··· RECORDS PROVIDED

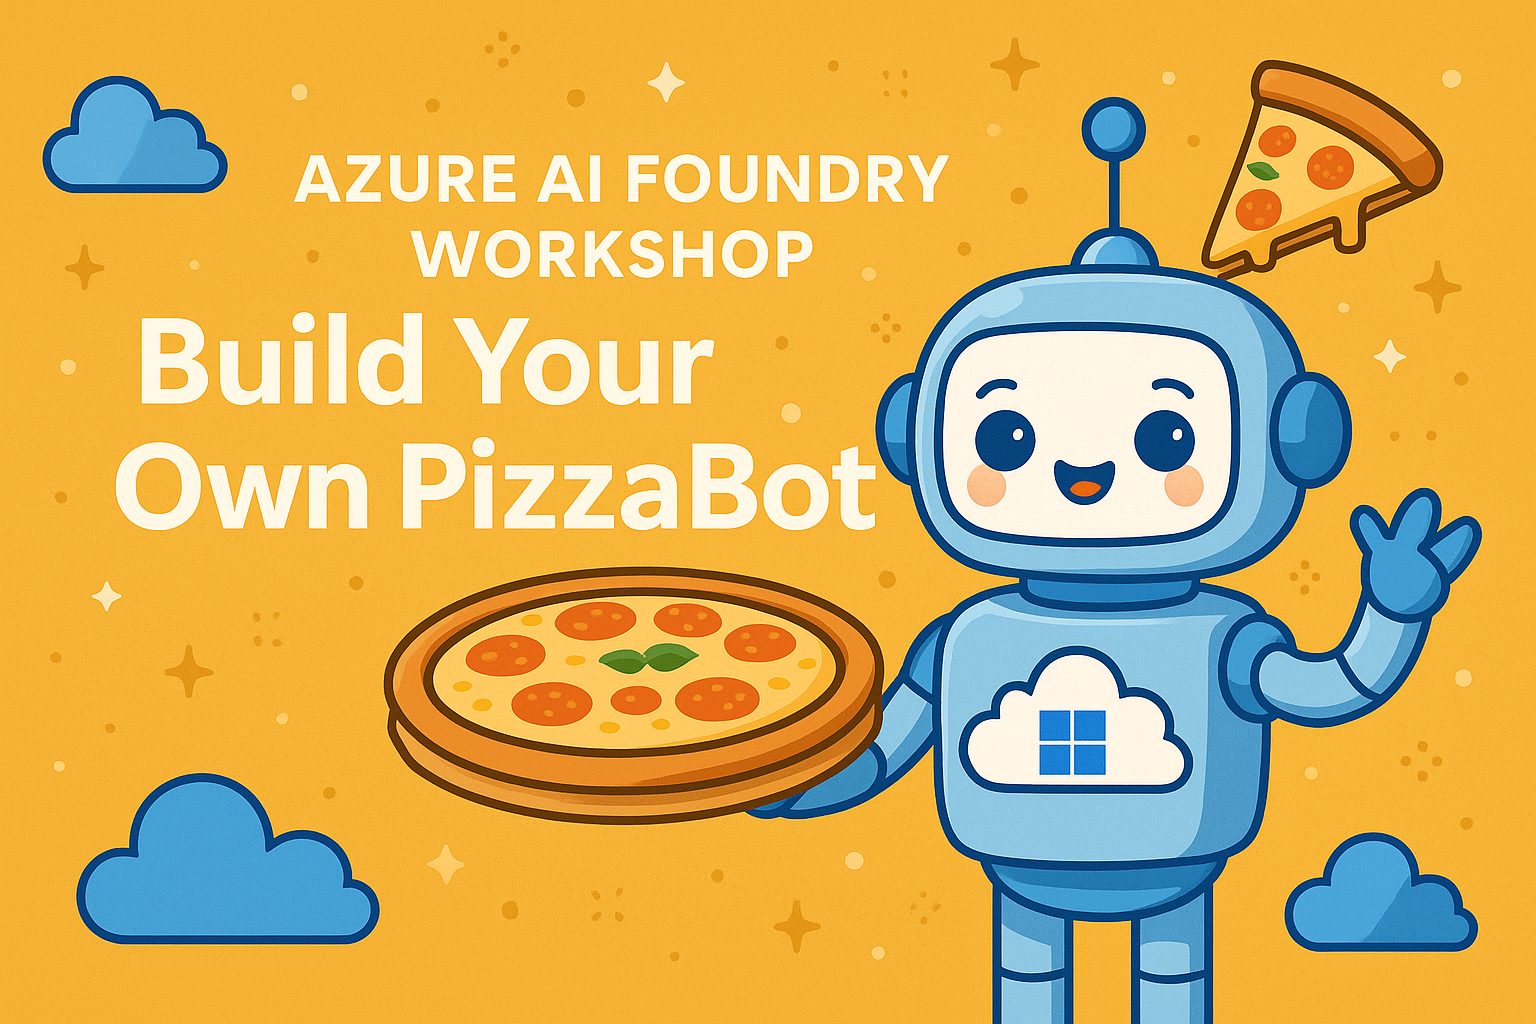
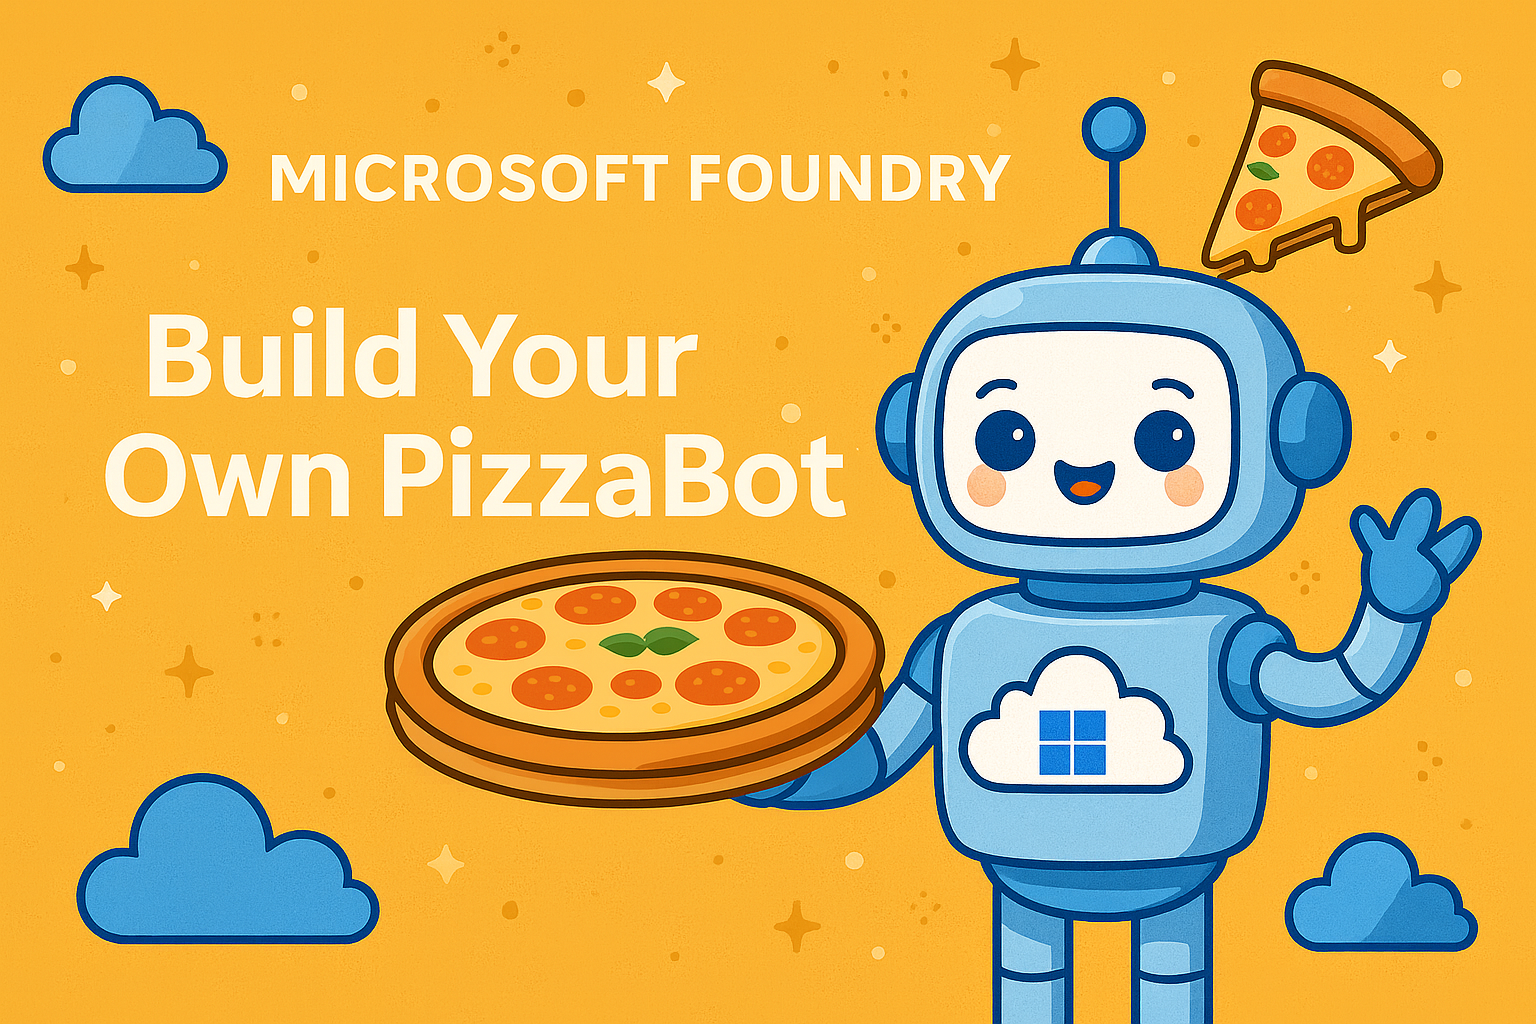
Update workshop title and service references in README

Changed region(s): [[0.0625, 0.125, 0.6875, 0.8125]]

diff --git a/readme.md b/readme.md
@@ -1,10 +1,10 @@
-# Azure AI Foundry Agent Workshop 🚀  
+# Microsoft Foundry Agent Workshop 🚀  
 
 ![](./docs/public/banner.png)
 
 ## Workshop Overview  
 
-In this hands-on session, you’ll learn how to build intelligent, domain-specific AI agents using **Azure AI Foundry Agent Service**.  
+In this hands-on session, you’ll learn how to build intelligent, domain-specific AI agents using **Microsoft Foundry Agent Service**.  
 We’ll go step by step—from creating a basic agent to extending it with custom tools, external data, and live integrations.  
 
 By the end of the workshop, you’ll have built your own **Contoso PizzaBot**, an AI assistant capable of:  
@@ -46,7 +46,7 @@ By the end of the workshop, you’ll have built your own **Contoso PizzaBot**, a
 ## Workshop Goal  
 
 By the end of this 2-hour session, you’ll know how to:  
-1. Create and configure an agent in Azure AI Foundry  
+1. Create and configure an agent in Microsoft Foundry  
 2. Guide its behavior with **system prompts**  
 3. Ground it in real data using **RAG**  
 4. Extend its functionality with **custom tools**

······
··· RECORDS PROVIDED

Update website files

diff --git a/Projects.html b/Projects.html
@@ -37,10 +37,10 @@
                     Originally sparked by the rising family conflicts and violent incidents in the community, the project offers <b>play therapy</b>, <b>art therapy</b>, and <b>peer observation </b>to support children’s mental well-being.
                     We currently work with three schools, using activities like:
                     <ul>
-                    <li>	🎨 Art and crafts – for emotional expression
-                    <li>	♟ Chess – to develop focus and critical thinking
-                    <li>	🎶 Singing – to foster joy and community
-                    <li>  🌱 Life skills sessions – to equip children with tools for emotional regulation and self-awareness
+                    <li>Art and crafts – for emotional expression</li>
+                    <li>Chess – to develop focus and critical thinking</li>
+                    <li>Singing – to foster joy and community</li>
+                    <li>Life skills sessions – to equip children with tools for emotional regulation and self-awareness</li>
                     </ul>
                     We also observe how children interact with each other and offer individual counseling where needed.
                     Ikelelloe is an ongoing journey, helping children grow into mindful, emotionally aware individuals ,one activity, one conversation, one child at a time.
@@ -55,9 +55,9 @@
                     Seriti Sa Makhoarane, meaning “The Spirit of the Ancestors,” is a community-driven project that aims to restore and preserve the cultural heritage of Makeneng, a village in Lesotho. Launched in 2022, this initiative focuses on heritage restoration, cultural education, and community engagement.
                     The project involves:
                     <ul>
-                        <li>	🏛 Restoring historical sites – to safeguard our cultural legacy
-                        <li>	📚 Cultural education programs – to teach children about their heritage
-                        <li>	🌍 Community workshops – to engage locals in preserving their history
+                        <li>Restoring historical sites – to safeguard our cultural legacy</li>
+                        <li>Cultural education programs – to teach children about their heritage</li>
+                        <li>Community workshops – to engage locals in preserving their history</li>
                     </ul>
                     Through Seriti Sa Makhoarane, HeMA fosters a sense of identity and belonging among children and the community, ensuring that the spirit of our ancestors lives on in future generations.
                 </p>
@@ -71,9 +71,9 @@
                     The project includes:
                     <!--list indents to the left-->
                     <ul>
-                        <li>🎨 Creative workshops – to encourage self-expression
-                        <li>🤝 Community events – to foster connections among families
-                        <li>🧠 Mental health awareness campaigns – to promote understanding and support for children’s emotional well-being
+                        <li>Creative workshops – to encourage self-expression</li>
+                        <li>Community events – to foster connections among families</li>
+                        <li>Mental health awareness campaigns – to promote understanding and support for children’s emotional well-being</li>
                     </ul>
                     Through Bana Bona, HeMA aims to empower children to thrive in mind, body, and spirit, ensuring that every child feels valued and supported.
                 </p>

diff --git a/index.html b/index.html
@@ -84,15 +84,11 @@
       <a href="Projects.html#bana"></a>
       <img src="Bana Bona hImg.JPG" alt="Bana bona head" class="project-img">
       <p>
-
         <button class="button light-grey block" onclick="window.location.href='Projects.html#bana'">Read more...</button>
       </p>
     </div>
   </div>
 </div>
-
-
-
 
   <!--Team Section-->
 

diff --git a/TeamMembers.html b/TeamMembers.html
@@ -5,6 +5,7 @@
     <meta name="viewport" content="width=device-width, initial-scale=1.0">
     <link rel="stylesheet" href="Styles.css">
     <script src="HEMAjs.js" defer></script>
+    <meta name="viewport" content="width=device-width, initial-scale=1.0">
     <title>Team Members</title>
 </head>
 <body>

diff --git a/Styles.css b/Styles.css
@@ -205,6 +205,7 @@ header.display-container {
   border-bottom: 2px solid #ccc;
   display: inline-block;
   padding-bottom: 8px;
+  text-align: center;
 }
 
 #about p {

······
··· RECORDS PROVIDED

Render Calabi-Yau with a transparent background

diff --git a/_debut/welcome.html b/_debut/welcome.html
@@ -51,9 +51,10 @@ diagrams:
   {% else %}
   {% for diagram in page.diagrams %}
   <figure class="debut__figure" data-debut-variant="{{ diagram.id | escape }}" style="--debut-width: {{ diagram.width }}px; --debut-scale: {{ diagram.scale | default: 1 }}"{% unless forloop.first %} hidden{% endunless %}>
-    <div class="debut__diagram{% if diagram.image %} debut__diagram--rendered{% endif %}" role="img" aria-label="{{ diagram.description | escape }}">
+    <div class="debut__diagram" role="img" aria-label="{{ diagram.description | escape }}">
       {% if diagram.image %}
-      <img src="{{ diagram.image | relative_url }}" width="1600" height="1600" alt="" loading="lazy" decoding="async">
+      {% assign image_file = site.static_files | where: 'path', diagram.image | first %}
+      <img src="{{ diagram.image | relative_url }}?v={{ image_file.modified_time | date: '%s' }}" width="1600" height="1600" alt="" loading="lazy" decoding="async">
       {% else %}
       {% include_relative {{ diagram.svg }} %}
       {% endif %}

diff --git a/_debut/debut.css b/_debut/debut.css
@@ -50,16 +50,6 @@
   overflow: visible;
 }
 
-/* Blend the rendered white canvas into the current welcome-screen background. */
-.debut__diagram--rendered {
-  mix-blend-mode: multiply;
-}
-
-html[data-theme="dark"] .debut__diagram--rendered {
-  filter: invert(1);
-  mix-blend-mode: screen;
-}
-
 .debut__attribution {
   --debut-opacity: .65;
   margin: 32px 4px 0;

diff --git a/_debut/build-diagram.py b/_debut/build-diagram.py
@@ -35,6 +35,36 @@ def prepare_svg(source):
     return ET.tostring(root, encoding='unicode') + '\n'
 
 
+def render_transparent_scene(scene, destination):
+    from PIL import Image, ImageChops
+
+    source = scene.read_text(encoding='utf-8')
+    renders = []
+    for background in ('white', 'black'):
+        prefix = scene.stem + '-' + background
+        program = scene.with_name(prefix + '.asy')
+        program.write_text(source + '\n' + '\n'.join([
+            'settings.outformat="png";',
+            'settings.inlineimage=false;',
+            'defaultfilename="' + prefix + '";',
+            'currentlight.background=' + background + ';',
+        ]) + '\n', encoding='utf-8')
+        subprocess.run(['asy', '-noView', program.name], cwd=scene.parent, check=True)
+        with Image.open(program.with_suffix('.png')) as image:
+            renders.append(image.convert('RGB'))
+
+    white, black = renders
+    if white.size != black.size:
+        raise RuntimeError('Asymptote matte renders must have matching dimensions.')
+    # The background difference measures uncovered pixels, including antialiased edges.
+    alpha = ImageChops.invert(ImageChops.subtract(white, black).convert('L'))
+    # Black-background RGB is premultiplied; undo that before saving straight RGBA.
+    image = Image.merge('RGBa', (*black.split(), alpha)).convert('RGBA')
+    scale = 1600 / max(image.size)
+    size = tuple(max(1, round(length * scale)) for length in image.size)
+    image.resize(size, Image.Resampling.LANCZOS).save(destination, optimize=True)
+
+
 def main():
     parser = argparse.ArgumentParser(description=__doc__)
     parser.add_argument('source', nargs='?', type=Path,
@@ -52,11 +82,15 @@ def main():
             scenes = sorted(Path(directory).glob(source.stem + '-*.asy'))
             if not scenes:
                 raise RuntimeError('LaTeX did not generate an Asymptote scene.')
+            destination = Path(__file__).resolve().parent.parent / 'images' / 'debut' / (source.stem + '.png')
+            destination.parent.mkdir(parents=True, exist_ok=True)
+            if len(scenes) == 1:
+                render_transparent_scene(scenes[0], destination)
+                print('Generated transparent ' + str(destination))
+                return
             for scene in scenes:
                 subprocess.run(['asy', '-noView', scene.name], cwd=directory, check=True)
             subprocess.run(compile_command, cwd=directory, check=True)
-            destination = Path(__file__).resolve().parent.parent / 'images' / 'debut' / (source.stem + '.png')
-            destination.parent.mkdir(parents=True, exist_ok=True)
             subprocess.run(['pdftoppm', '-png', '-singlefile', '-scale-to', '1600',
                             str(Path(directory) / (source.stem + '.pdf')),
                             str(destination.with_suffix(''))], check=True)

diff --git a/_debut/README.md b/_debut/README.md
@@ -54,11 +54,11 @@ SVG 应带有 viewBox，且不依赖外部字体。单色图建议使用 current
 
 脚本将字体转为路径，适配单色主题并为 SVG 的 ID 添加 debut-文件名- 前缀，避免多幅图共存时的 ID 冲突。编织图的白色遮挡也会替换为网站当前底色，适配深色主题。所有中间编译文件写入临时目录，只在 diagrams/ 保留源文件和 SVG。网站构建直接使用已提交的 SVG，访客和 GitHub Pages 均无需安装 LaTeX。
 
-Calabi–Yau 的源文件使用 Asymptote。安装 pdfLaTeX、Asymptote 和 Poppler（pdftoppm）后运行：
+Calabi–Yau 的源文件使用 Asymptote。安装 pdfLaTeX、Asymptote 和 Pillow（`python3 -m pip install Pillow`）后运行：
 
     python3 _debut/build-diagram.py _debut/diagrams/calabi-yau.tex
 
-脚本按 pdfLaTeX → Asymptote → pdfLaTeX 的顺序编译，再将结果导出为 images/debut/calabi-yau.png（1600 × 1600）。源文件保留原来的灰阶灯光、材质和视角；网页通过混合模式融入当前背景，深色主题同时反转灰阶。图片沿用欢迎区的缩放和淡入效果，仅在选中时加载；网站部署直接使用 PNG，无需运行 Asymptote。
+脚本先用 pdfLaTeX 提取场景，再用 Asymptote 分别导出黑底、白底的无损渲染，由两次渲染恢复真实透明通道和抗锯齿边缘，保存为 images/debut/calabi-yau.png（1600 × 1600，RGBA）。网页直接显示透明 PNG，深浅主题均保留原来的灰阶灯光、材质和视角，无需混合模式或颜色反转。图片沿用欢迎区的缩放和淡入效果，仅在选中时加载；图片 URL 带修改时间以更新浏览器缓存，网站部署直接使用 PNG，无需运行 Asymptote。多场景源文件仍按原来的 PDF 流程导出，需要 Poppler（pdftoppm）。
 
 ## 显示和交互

······

- **EXERCISE OBJECTIVE**
Output exactly one stretch of the listing: from the line containing "3. Ground it in real data using **RAG**" through the line containing "4. Extend its", both end lines included.

- **EXERCISE RESULT**
 3. Ground it in real data using **RAG**  
 4. Extend its functionality with **custom tools**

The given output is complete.